The term fundraising elicits different kinds of responses depending on who you ask. Outgoing individuals might find it easy as they rush to their next meeting or networking event. On the other hand, more introverted people will squawk at the idea, look for an excuse, and go to their favorite garden center instead. Those with connections treat fundraising as part of their daily life, discussing new ventures and investments during dinner and golfing tournaments. Others struggle to catch the attention of the right people. No matter what feelings one holds on fundraising, there is no denying its impact on a business, especially for a non-profit organization.
Fundraising is a major activity for all businesses. Without enough resources, organizations can’t achieve their mission and goals despite its potential impact on the community. Looking for donors interested in giving their time and money for a long time takes committed cultivation and care. It goes beyond merely organizing a fundraising event and ask people to donate. Fundraising mistakes also have serious consequences that can damage future activities and waste precious resources. Here are a few you should avoid and what to do instead.
Focusing on your organization too much
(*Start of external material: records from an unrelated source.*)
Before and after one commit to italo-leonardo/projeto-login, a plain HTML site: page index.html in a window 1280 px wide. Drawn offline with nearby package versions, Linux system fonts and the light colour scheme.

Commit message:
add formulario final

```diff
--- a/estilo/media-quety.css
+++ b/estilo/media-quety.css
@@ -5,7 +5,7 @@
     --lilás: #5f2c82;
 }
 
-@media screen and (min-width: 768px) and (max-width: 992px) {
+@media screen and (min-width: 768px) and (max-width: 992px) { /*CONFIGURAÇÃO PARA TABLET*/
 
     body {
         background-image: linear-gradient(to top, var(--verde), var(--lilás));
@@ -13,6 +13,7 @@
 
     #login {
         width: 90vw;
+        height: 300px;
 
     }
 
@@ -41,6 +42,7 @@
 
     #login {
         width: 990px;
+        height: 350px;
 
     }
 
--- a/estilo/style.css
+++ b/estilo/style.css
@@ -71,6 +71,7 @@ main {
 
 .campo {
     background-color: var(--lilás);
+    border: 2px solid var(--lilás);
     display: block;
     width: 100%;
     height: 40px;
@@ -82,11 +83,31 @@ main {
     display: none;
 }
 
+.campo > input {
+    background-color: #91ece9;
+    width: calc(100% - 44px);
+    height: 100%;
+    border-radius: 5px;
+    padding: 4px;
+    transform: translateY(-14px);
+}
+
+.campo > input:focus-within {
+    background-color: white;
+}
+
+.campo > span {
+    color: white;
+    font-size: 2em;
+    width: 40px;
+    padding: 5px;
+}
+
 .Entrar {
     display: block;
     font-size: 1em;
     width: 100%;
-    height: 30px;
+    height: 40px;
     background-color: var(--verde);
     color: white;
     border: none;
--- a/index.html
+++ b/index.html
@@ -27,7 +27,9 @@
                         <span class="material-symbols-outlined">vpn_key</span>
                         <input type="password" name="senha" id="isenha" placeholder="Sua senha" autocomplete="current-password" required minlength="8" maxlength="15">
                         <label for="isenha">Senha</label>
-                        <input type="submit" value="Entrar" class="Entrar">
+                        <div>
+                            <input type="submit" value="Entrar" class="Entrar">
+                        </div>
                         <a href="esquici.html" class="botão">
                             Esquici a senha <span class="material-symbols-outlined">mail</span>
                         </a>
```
It’s natural to want to showcase the organization’s track record of successful projects, future projects, and famous board members. But this information isn’t effective in engaging a donor’s interest and support. Donors give to organizations where they feel that they can make a difference, that they are part of the story. One’s appeal will be more powerful if the story already included the donor in the first place, joining the narrative as an active player, maybe even the hero that can give food and shelter to an ailing community. They’ll remember the feeling of helping and will be more eager to spread the organization’s message to their network, instead of being a one-time supporter.
Treating donors as cash crops
While it might be tempting to see donors as merely a source of income, they are much more than that. Donors are an organization’s biggest fans, believing in its core values, mission, and impact. Treating them as an ATM will not guarantee their loyalty. A study by Adrian Sargeant revealed that most donors stop giving because they felt that they are not needed or were never thanked for their contribution. Fundraising is more about relationship-building rather than raising money. People will give if they trust an organization and see the results of what they contributed.
Make your donors feel welcome and important by constantly communicating with them. Send them thank-you notes, success stories from the field, and other major organizational updates. Inviting them to a special event, like during an organization’s anniversary or year-end celebration, is also a good way of letting them experience the fruits of their labor firsthand.
Ignoring data and segmentation
All donors are not created equal. You have your big-ticket donors who are the organization’s major sponsors. Then you have those that give a small amount but are reliable in their donations every month. Some donors prefer communicating by e-mail, phone calls, or face-to-face meetings. Knowing all this information will help the organization in crafting personalized cultivation strategies accordingly. You can also segment them based on their giving history and patterns, so it’s easier to help them feel they are part of the organization.
Proper fundraising takes skill and practice to master. However, fundraisers can avoid committing mistakes by remembering to treat their donors as the organization’s loyal supporters instead of a bank.